For more than four months, the mayor of the nation’s fourth-largest city let few people know he had been diagnosed with bone cancer. Not even his 35-year-old daughter was aware.
Houston Mayor Sylvester Turner publicly revealed his diagnosis during a Q&A after his annual State of the City address on Nov. 2 — months after an oncologist told him in June he had osteosarcoma. Turner had gone to the dentist with a toothache, which turned out to be from a tumor growing on his jaw.
Turner is now “cancer-free” as of last week, he told The Texas Tribune and Houston news station KHOU in his first interview about the diagnosis.
Turner’s announcement came as a shock to the public, though he believes there was speculation at Houston City Hall that the 68-year-old former Democratic state representative had been dealing with some kind of health issue. As he underwent treatment, Turner lost at least 15 pounds.

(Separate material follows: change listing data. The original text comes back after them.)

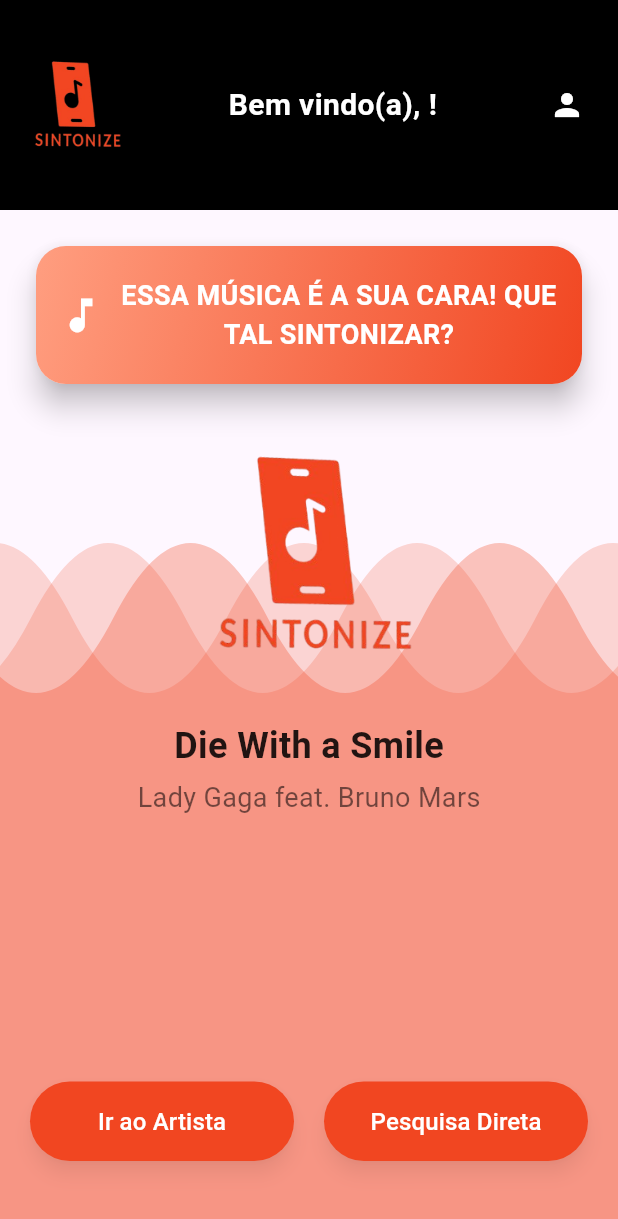
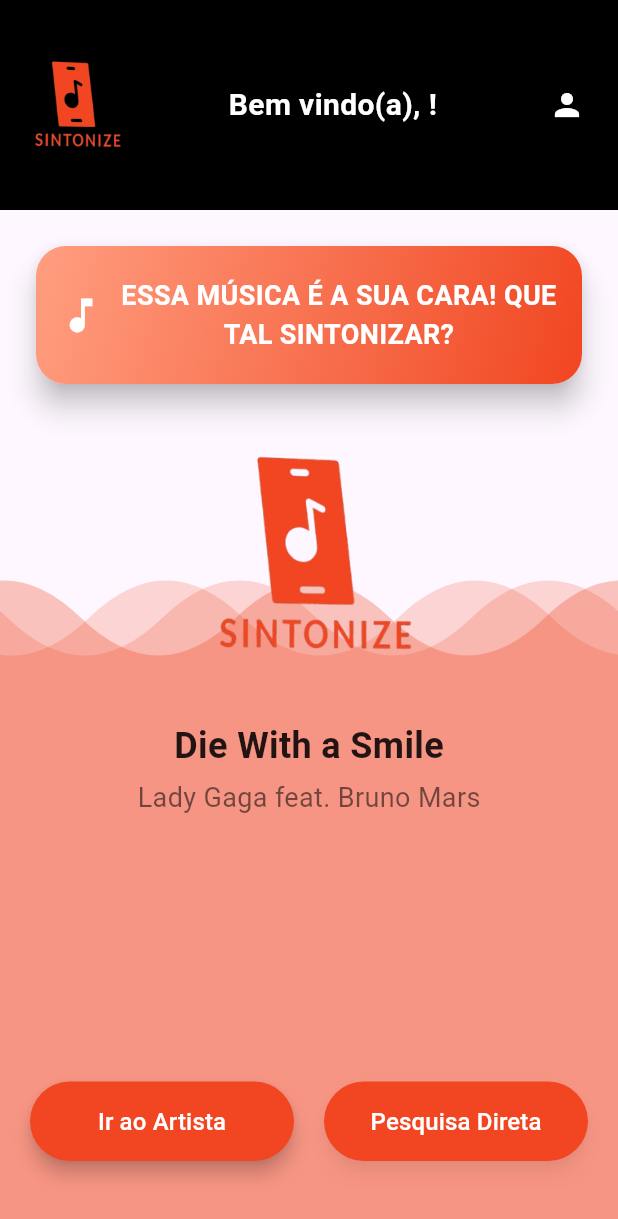
Before and after one commit to MarcosNeto14/Sintonize, a Flutter app: the TelaInicialScreen screen opened directly, on a phone screen of 412 x 824 dp. Shown: the top 1219 px of the screen. Run offline on Flutter 3.47's test engine with Material 3 defaults, Android fonts, the phone set to English and light mode, and no system bars; our stand-ins replace cloud_firestore, firebase_auth, firebase_core; accounts and stored records are empty; Roboto replaces fonts that are missing (Piazzolla, Poppins).

Commit message:
Ajuste no tamanho da onda

```diff
--- a/lib/login.dart
+++ b/lib/login.dart
@@ -13,7 +13,7 @@ class LoginScreen extends StatelessWidget {
     final emailController = TextEditingController();
     final senhaController = TextEditingController();
 
-    Future<void> _login(BuildContext context) async {
+    Future<void> login(BuildContext context) async {
       if (!formKey.currentState!.validate()) {
         return;
       }
@@ -141,7 +141,7 @@ class LoginScreen extends StatelessWidget {
                     width: 200,
                     height: 50,
                     child: ElevatedButton(
-                      onPressed: () => _login(context),
+                      onPressed: () => login(context),
                       style: ElevatedButton.styleFrom(
                         backgroundColor: const Color(0xFFF14621),
                         shape: RoundedRectangleBorder(
--- a/lib/tela-inicial.dart
+++ b/lib/tela-inicial.dart
@@ -21,7 +21,7 @@ class _TelaInicialScreenState extends State<TelaInicialScreen>
     super.initState();
     _controller = AnimationController(
       vsync: this,
-      duration: const Duration(seconds: 3),
+      duration: const Duration(seconds: 8),
     )..repeat();
   }
 
@@ -228,7 +228,7 @@ class _TelaInicialScreenState extends State<TelaInicialScreen>
                           shape: RoundedRectangleBorder(
                             borderRadius: BorderRadius.circular(30),
                           ),
-                          shadowColor: Colors.black.withOpacity(0.3),
+                          shadowColor: Colors.black.withOpacity(0.9),
                           elevation: 5,
                         ),
                         child: const Text(
@@ -292,7 +292,7 @@ class DynamicBackgroundPainter extends CustomPainter {
       ..color = const Color(0xFFF14621).withOpacity(0.3)
       ..style = PaintingStyle.fill;
 
-    final waveHeight = 100;
+    final waveHeight = 50;
     final waveWidth = size.width / 2;
 
     for (int i = 0; i < 3; i++) {
```
Also changed, not shown: pubspec.lock.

Sitting in the audience for Turner’s speech that day was his daughter, Ashley. At that point, Turner had told her only that he had a growth on his jaw and that doctors needed to remove it. But she didn’t know it was cancer, Turner said Tuesday.
“She came up to me afterwards and said, ‘Dad, you didn’t prepare me for this one,'” Turner said. “I said, ‘Yeah, I didn’t know I was going to talk about it.'”
Turner hadn’t planned to disclose his condition that day but decided to do so in the spur of the moment, believing the story would encourage others to seek medical help if they’re feeling unwell — especially men who might be more hesitant to go to the doctor.
Osteosarcoma is a fairly uncommon form of cancer — with about 1,000 cases diagnosed in the United States each year, according to the American Cancer Society. The cancer is most common in children, teenagers and adults under the age of 30, with 1 in 10 cases each year appearing in people over the age of 60.
Turner said surgeons removed the portion of his jaw where the growth had appeared and replaced it with a section of his right leg bone during a procedure in June, just a week after his diagnosis.
Turner stayed in the hospital for eight days. He missed City Council meetings in June and July but he continued to conduct city business and communicate with his staffers and department directors from his hospital bed, he said.
After the surgery, Turner had to undergo six weeks of radiation treatment in August and September. Most weekday mornings at 7:30 a.m., Turner would have to don a radiation therapy mask to make sure his head stayed still during the treatment. The mask made him claustrophobic, he said. He couldn’t see while wearing the mask, but he could hear — so Turner, a Baptist, asked the technicians to play gospel music.
“Every day I came in, they turned to the gospel station, turned it up loud and I made it through,” Turner said. “It was faith that brought me through.”
In charge of 21,000 municipal employees and a $5.7 billion budget, Turner would still attend City Council meetings and show up at City Hall on days he had radiation treatment — in part, he said, as a coping mechanism. Over the summer, the fight between the city and the Texas General Land Office over the city’s share of federal recovery funds from Hurricane Harvey was flaring up once more, and the City Council was redrawing its district maps.
Turner said he sometimes had to work through the exhaustion from the radiation. His doctors would chastise Turner after seeing him on TV on days he was undergoing treatment, he said.
“To be at home and just be sitting around watching television, that’s not my cup of tea,” Turner said. “As long as I was in a position to function and do my job, from a mental and emotional point of view, it was good for me.”
Still, Turner kept the exact nature of his illness a secret from the public, trusting only a select few with the knowledge, including his chief of staff. Most of his staff didn’t know, he said.
“I didn’t need any people coming up and saying, ‘Mayor, are you OK?'” Turner said. “That wouldn’t have done me any good.”
The day after he revealed his diagnosis, Turner received a consolatory letter from President Joe Biden, whose son Beau died of brain cancer.
“While everyone’s battle with cancer is different, Jill and I understand how hard it can be — both for you and for your loved ones,” Biden wrote in a letter provided by Turner’s office. “Know that you are not alone in this fight.”
Now in remission, Turner plans to serve out the remainder of his term, which concludes at the end of next year. He has hit his term limits and hasn’t ruled out a run for some other office. But first, he plans to finish writing a pair of books — one he says will be autobiographical in nature and the other about “leadership under major crisis.” Turner was mayor during Hurricane Harvey and the COVID-19 pandemic.
“I think when you face these moments, you recognize that time is limited, that we are finite creatures,” Turner said. “We will not be here forever. So it does cause you to really say, ‘OK, what do I want to accomplish and let’s move forward and get it done.'”